''The Judgement'' was a somewhat different experience than I'd anticipated, but all the paths led to the same doorway in the end. The 80's speed/power aesthetics meet with a softer hard rock mentality and immediately Scanner tears through the walls of space and time with laser-gun riffing redolent of, well... Scanner. This is clearly a meatier and better produced effort than Scanner's 80's catalog, thanks to the benefits of modern audio technology, but there's also something of modern power/thrash modulus peppered on the riffs, as well a grating, metallic tone that should hold instantaneous, if ephemeral, appeal to any expecting listener. I've come to compare this record a lot to Attackers's latest, especially since the chuggy, percussive thrashing is very prominent, although the Attacker record was a busier, more exciting avenue of great, genuinely original riffcraft, while this album just swaggers with a fast, fairly busy compendium of samey riffs, mostly recycled from the 80's. The leads and swerving harmonies are the sheer selling points of the record, with enough melodic hooks to keep you buckled and grappled on your spaceship's seat to sift through the record with relative ease for the first 1-2 spins.

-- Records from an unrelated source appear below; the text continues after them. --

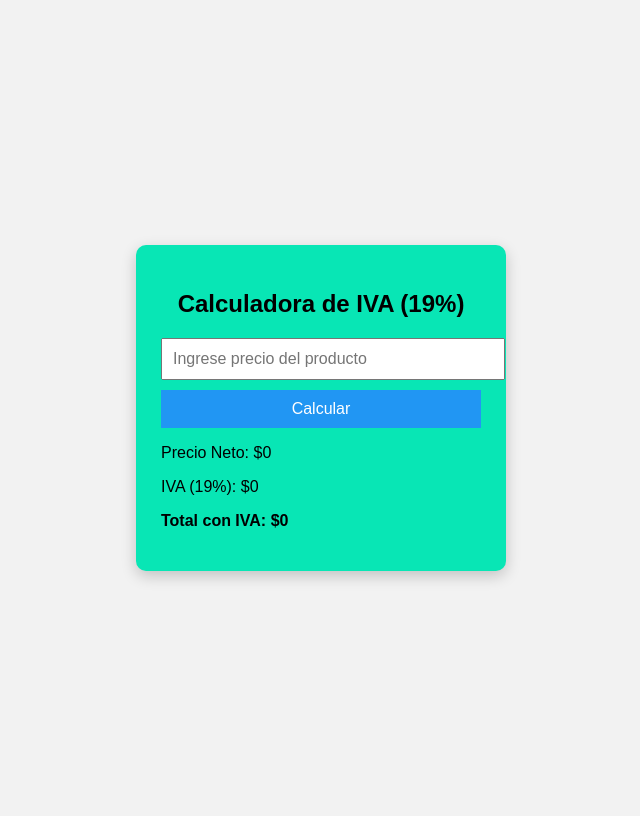
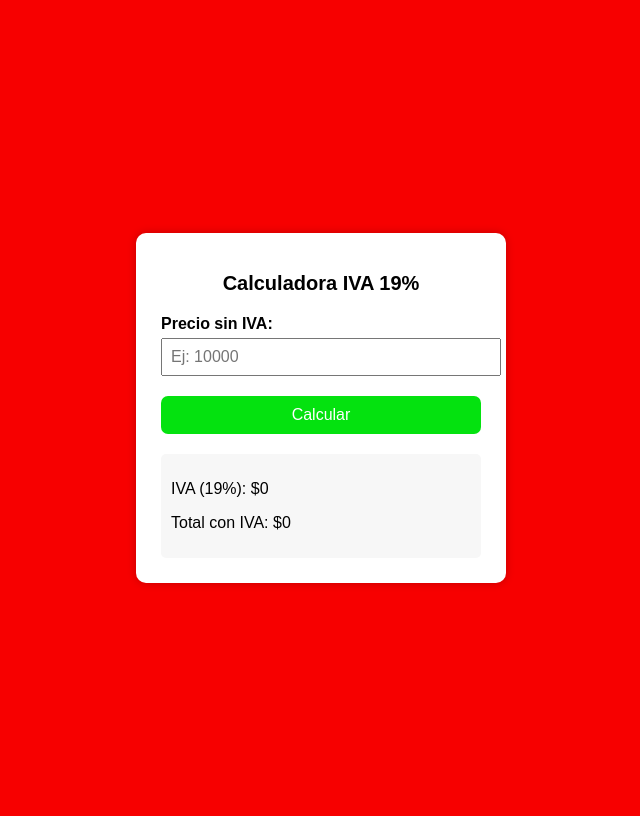
Before and after one commit to arielrosenmann94/clases-sense, a Django app: page / in a window 1280 px wide. Shown: the whole page, without its empty margins (319-959 px from the left). Run offline with Django 5.2, Linux system fonts and the light colour scheme.

Commit message:
cree la calculadora con fondo rojo

```diff
--- a/ejemplos/templates/ejemplos/calculo_iva.html
+++ b/ejemplos/templates/ejemplos/calculo_iva.html
@@ -2,88 +2,97 @@
 <html lang="es">
 <head>
   <meta charset="UTF-8">
-    <title>Calculadora de IVA</title>
+  <title>Calculadora de IVA 19%</title>
+
+  <!-- ===== CSS ===== -->
   <style>
     body {
       font-family: Arial, sans-serif;
-            background-color: #f2f2f2;
-            height: 100vh;
+      background: #f70000;
       display: flex;
       justify-content: center;
       align-items: center;
+      height: 100vh;
     }
 
     .calculadora {
-            background-color: #08e6b5;
+      background: white;
       padding: 25px;
       border-radius: 10px;
       width: 320px;
-            text-align: center;
-            box-shadow: 0px 5px 15px rgba(0,0,0,0.2);
+      box-shadow: 0px 0px 10px rgba(0,0,0,0.2);
     }
 
-        h2 {
+    h1 {
+      text-align: center;
+      font-size: 20px;
       margin-bottom: 20px;
+    }
+
+    label {
+      font-weight: bold;
+      display: block;
+      margin-top: 10px;
     }
 
     input {
       width: 100%;
-            padding: 10px;
-            margin-bottom: 10px;
+      padding: 8px;
+      margin-top: 5px;
       font-size: 16px;
     }
 
     button {
       width: 100%;
+      margin-top: 20px;
       padding: 10px;
-            background-color: #2196f3;
+      font-size: 16px;
+      background: #04e20f;
       color: white;
-            font-size: 16px;
       border: none;
+      border-radius: 7px;
       cursor: pointer;
     }
 
     button:hover {
-            background-color: #1976d2;
+      background: #0056b3;
     }
 
     .resultado {
-            margin-top: 15px;
+      margin-top: 20px;
       font-size: 16px;
-            text-align: left;
+      background: #f7f7f7;
+      padding: 10px;
+      border-radius: 5px;
     }
   </style>
 </head>
+
 <body>
 
+  <!-- ===== HTML ===== -->
   <div class="calculadora">
-    <h2>Calculadora de IVA (19%)</h2>
+    <h1>Calculadora IVA 19%</h1>
 
-    <input type="number" id="precio" placeholder="Ingrese precio del producto">
+    <label>Precio sin IVA:</label>
+    <input type="number" id="precio" placeholder="Ej: 10000">
 
     <button onclick="calcularIVA()">Calcular</button>
 
     <div class="resultado">
-        <p>Precio Neto: $<span id="neto">0</span></p>
       <p>IVA (19%): $<span id="iva">0</span></p>
-        <p><strong>Total con IVA: $<span id="total">0</span></strong></p>
+      <p>Total con IVA: $<span id="total">0</span></p>
     </div>
   </div>
 
+  <!-- ===== JAVASCRIPT ===== -->
   <script>
     function calcularIVA() {
       let precio = document.getElementById("precio").value;
 
-    if (precio === "" || precio <= 0) {
-        alert("Ingrese un valor válido");
-        return;
-    }
+      let iva = precio * 0.19;
+      let total = Number(precio) + iva;
 
-    let neto = parseFloat(precio);
-    let iva = neto * 0.19;
-    let total = neto + iva;
-
-    document.getElementById("neto").innerText = neto.toFixed(0);
       document.getElementById("iva").innerText = iva.toFixed(0);
       document.getElementById("total").innerText = total.toFixed(0);
     }
```
Lines whose indentation alone changed are shown as unchanged.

The vocals equally hearken back to the school of Germanic banshee screaming, with plenty of Rob Halford-esque inflections pelting the concussive riffs, like on the verse of ''Warlord''. The drumming was also fairly efficient, and for the most time I was definitely on board with the vocal lines. The problem with ''The Judgement'' is nearly all the songs are devoid of some constant audibility (''Warlord'' and ''Known Better'' were the two memorable pieces on this record, with the former having a excellent, gaunt chorus and the latter stockpiled with bright guitar work that somehow exceeded the overall performance of the album) and the album almost never tries to break through the boundaries of the box, not to mention the fact that songs which should have been cropped to a nifty 3-4 minutes hang around for lofty 5-6 minutes, (don't even get me started on the outrageous ''Poseidon'') making spacial trip all too jaded with space lag. This is not a bad album, but there's a fundamental dilemma on whether staying on course with traditional or modern power/thrash metal, and there's certainly too much reliance on cheap hooks and choral sections to be called anything extremely worthwhile. Still, if you're that in the need for semi-frilled, catchy power metal that blazes with a searing 80's feel, this is one record you could give a shot, though I doubt that it'll circulate through many end-of-the-year lists.